Every year, Giacomo spent two months traveling around the world visiting coffee plantations, learning about new beans, and maintaining his relationships with coffee producers. The company also had a laboratory with five people who tried new combinations of flavors and tested quality standards for products already in the market. These people were in close contact with producers and also traveled frequently to visit plantations.
The Future of Cafes Monte Bianco
Giacomo, intent on surpassing his grandfather's success and making a name for himself, wanted to grow the business aggressively. Over the past five years, he had expanded capacity building an expensive, state-of-the-art facility. The performance of Cafes Monte Bianco had been excellent during 2000 (see Exhibit 1 for pro forma financial statements). An important reason for the success was the manufacturing of private brands for two supermarket chains in Italy. Although Giacomo had at first opposed the idea, the market downturn in 1998 convinced him that private brands were a good alternative to fill up capacity and cover fixed costs.
Several retailers had approached Monte Bianco with requests to supply coffee that could be distributed under their private brand label. If the company was to serve them, however, it would have to reduce its presence in the premium coffee market in 2001 to handle increased private brand capacity requirements. The theoretical capacity of all coffee production for 2000 was 350,000 kilograms per month. The last phase of the expansion, just finished in December 2000, had added additional capacity of 150,000 kilograms per month.
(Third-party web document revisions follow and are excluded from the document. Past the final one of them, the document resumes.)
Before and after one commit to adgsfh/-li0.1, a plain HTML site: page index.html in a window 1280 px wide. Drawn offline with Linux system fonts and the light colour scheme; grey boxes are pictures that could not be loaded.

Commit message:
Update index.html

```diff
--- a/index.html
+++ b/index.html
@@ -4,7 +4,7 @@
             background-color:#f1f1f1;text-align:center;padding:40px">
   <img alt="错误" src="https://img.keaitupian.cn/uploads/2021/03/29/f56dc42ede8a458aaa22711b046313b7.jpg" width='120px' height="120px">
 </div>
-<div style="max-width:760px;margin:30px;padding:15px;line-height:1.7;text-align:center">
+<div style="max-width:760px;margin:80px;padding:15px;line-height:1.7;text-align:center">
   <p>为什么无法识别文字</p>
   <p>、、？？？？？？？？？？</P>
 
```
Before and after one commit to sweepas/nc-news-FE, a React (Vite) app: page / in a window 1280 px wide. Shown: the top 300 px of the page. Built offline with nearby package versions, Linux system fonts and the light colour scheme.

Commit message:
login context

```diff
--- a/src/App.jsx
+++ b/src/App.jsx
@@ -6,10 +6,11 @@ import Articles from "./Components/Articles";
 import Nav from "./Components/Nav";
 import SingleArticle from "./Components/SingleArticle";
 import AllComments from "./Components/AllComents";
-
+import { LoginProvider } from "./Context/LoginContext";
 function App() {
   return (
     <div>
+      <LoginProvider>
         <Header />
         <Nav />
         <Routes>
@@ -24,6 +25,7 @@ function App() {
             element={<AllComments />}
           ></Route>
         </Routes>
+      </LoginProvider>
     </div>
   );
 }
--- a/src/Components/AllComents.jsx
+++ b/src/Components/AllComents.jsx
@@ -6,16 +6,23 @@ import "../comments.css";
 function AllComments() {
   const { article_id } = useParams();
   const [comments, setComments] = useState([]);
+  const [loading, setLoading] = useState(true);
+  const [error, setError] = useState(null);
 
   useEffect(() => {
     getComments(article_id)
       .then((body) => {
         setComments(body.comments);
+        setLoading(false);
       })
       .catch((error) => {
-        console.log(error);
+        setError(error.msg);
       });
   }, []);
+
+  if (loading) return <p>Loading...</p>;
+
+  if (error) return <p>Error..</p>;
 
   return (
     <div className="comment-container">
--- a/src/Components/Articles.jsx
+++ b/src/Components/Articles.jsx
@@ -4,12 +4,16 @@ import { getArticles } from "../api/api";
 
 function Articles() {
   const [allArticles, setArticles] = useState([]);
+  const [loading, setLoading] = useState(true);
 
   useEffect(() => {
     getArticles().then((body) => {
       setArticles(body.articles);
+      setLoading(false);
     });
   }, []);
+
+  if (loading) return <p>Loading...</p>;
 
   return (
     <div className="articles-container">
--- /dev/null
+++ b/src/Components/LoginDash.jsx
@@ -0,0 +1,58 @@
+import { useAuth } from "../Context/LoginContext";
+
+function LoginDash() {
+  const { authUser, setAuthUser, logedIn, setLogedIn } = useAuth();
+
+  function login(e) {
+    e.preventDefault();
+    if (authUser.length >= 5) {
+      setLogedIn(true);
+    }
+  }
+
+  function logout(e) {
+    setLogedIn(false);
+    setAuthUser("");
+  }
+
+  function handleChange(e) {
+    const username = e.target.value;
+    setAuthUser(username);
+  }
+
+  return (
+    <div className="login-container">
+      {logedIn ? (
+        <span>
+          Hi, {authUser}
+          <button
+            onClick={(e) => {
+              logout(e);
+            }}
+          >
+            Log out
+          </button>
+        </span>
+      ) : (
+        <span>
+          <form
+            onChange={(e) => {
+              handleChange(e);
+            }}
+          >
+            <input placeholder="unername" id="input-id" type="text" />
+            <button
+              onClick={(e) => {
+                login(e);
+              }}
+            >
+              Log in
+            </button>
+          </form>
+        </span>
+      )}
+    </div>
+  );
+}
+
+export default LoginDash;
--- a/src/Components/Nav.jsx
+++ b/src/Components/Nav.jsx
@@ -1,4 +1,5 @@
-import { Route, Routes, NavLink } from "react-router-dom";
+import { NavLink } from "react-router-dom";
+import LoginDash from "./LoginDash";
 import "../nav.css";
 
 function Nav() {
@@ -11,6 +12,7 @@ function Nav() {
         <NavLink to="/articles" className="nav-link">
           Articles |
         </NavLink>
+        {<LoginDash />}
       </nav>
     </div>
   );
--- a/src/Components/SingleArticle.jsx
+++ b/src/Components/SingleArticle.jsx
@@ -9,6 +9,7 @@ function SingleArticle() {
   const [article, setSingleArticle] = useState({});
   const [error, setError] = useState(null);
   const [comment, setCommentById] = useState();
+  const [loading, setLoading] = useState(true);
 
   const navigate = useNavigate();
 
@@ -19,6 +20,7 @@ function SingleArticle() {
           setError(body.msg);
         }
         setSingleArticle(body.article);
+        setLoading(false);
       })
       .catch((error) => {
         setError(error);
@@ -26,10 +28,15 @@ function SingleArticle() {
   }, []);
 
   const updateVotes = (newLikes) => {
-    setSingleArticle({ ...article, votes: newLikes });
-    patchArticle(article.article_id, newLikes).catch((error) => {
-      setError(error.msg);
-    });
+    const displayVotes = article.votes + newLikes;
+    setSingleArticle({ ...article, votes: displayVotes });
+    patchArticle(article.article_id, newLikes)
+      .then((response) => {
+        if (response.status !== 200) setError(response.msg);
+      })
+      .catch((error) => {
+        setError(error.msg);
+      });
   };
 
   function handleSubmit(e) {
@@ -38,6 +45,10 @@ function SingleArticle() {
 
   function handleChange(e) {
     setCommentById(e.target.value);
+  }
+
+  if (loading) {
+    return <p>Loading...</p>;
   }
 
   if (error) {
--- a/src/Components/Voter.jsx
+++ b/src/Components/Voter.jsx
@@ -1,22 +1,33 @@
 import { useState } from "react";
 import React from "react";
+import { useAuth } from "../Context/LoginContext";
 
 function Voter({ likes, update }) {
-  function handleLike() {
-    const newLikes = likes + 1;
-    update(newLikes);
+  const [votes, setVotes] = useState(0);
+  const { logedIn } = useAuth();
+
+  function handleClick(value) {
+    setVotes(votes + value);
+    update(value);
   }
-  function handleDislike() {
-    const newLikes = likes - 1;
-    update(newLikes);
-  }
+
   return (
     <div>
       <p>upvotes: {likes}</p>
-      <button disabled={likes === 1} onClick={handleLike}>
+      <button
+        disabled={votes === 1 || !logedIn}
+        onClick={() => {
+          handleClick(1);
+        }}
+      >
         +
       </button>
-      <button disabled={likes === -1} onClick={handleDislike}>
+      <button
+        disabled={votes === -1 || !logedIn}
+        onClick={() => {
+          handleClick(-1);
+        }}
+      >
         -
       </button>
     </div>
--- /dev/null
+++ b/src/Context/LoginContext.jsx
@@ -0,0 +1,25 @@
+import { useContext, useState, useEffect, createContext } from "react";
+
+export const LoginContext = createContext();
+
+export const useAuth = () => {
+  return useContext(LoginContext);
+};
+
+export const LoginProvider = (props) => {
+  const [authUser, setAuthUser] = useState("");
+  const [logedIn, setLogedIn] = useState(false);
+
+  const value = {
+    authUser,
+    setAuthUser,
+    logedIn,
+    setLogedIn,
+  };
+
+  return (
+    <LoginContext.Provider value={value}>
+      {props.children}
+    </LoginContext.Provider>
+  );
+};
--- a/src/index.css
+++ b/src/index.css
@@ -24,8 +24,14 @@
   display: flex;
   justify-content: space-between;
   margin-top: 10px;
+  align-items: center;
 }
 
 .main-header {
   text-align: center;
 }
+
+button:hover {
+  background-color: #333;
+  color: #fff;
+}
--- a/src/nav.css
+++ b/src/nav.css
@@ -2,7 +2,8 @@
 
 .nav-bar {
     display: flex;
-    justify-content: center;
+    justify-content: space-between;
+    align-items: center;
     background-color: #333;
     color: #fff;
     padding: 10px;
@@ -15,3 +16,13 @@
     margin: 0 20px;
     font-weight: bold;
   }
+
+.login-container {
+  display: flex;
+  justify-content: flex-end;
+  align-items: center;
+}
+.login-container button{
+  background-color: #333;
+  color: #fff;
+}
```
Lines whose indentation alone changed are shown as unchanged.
The cost of this expansion was six billion liras with an expected life of 15 years.
The previous week, Giacomo had met with his top management team to discuss how to allocate manufacturing capacity. The discussion had been very emotional, with managers arguing passionately in favor of their view. Carla Salvetti, Giacomo’s cousin, argued forcefully for a full transition to private brands. Private brands, she said, had saved the company during the last recession when the demand for premium coffee dried up. On the other Roberto Bianchi argued that premium coffee was the essence of Monte Bianco. He believed that giving all production capacity to private brands...